EXERCISE BRIEF: In the entries below, every line with the string "bool" is to be reported.

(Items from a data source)
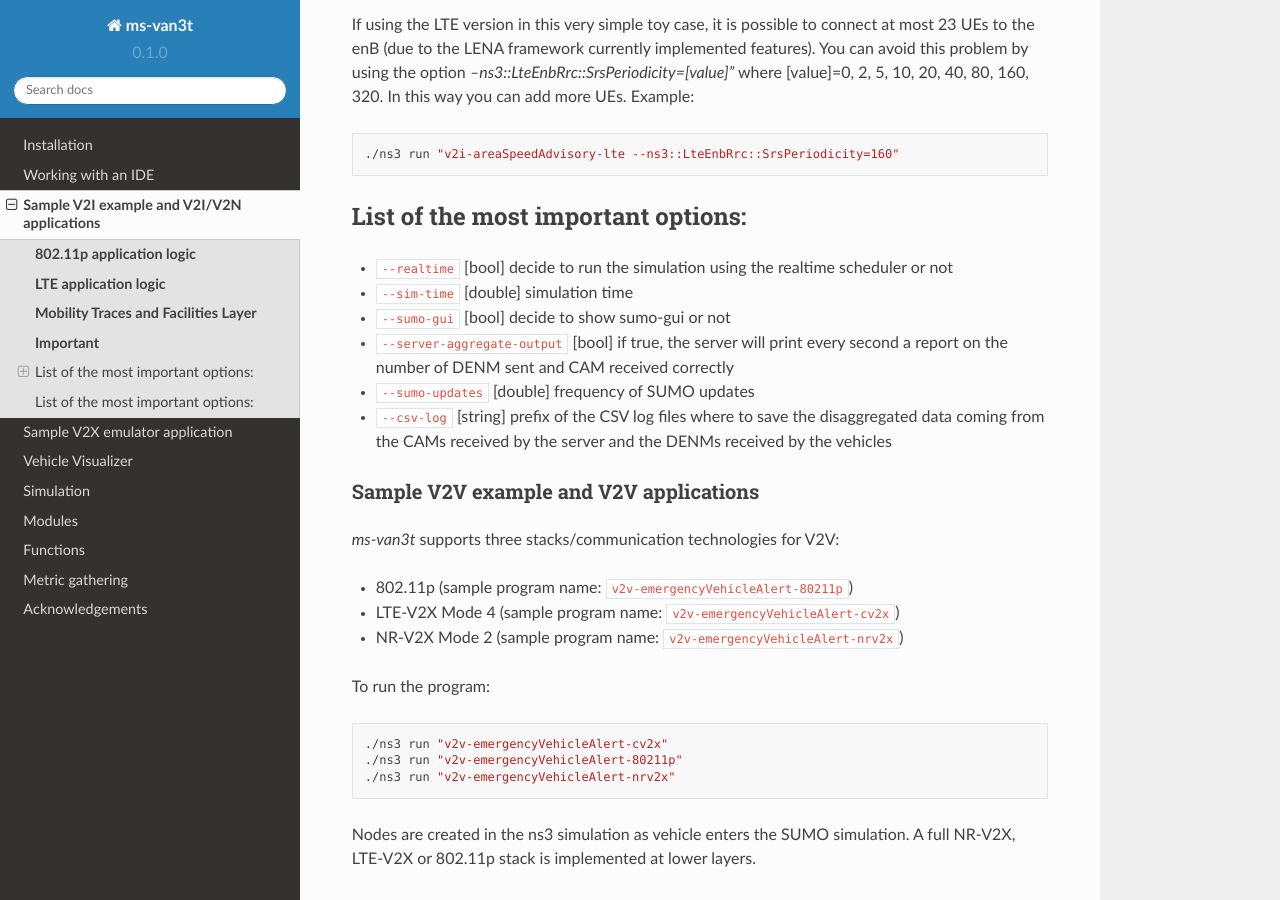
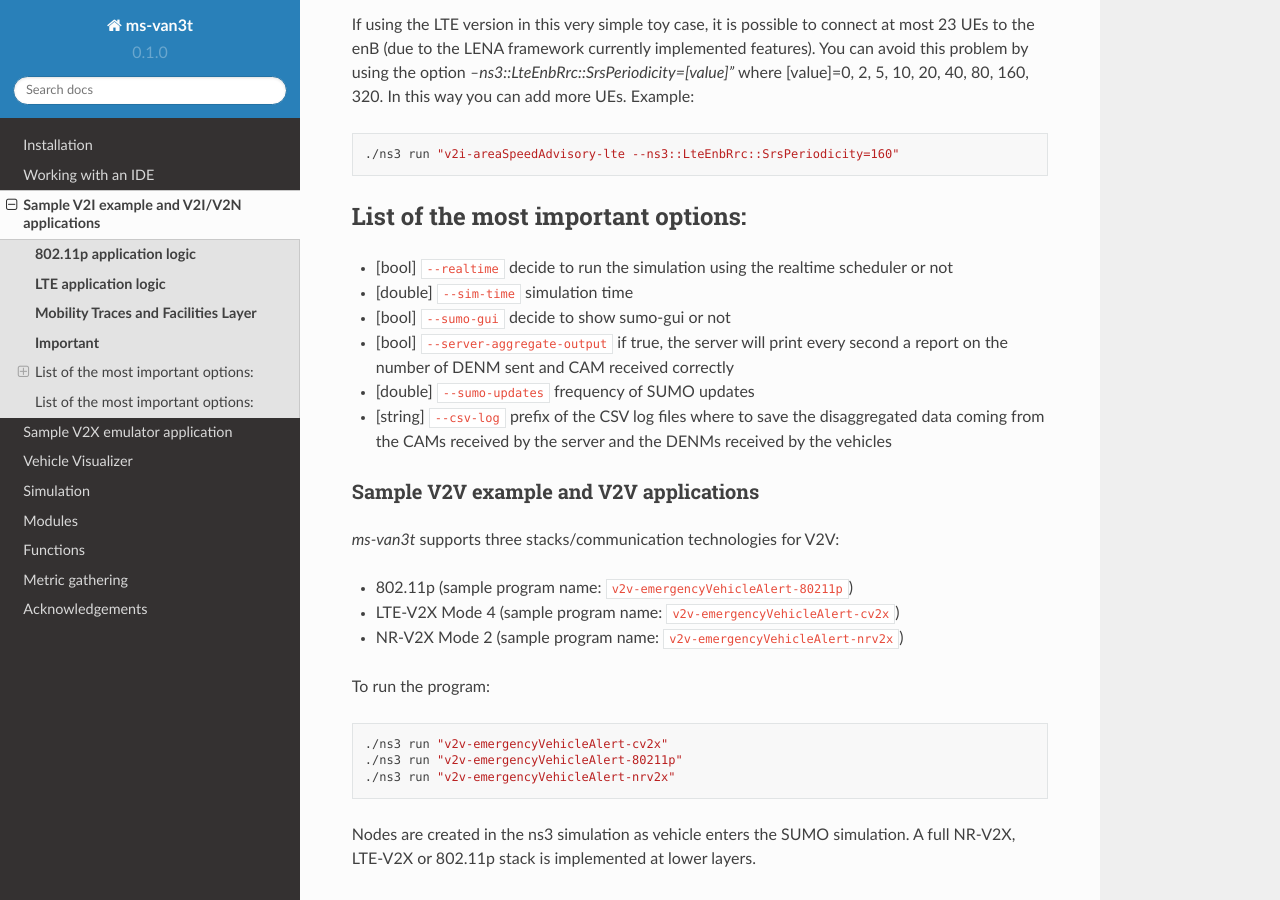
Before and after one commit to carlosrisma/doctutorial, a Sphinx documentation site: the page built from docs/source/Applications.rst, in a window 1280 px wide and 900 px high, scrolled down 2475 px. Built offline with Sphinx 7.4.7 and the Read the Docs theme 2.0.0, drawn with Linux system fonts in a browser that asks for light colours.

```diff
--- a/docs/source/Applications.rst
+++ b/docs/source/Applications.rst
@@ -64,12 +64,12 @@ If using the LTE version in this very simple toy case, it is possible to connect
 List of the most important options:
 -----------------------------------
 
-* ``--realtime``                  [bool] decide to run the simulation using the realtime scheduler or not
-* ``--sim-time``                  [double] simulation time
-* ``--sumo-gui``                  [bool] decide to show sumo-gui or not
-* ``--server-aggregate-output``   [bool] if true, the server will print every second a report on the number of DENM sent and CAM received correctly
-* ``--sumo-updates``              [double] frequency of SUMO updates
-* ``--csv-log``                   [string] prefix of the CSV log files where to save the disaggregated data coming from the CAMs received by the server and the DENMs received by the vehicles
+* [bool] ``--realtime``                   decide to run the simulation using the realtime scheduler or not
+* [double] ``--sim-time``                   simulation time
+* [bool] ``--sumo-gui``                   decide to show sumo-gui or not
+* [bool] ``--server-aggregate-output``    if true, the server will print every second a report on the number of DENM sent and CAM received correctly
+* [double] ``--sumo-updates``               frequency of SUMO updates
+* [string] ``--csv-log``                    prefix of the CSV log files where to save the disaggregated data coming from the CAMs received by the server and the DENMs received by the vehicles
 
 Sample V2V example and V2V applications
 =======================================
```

==

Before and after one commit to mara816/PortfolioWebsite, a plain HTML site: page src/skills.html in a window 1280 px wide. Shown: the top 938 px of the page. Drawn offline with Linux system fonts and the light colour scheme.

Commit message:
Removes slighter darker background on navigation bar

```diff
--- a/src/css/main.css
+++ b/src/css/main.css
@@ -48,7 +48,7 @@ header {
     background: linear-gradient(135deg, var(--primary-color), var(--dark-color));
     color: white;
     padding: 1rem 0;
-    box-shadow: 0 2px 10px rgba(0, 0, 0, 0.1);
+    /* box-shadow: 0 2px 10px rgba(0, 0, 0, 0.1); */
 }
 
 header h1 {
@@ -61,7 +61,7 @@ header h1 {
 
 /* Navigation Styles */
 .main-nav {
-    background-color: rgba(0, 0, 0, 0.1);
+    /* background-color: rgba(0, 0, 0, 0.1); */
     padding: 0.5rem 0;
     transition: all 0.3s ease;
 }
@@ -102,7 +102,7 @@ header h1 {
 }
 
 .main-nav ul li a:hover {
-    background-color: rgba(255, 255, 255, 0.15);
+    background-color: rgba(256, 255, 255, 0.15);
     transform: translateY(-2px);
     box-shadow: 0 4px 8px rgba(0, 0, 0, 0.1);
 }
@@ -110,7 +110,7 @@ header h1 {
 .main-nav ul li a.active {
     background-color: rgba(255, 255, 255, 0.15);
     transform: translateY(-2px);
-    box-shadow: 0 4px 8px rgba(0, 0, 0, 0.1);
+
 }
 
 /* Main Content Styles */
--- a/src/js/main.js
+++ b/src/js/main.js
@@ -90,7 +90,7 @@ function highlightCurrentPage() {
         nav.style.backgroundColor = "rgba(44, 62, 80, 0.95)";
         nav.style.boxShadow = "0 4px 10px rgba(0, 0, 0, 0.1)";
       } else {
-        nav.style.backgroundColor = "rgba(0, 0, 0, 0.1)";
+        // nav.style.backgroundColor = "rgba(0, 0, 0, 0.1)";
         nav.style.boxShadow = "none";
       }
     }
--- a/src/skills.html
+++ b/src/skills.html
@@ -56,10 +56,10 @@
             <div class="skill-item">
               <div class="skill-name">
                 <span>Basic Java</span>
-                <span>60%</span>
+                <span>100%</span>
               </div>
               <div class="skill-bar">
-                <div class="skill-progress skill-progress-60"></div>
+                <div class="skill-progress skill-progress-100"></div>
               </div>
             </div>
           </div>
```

RESULT OF THE EXERCISE:
-* ``--realtime``                  [bool] decide to run the simulation using the realtime scheduler or not
-* ``--sumo-gui``                  [bool] decide to show sumo-gui or not
-* ``--server-aggregate-output``   [bool] if true, the server will print every second a report on the number of DENM sent and CAM received correctly
+* [bool] ``--realtime``                   decide to run the simulation using the realtime scheduler or not
+* [bool] ``--sumo-gui``                   decide to show sumo-gui or not
+* [bool] ``--server-aggregate-output``    if true, the server will print every second a report on the number of DENM sent and CAM received correctly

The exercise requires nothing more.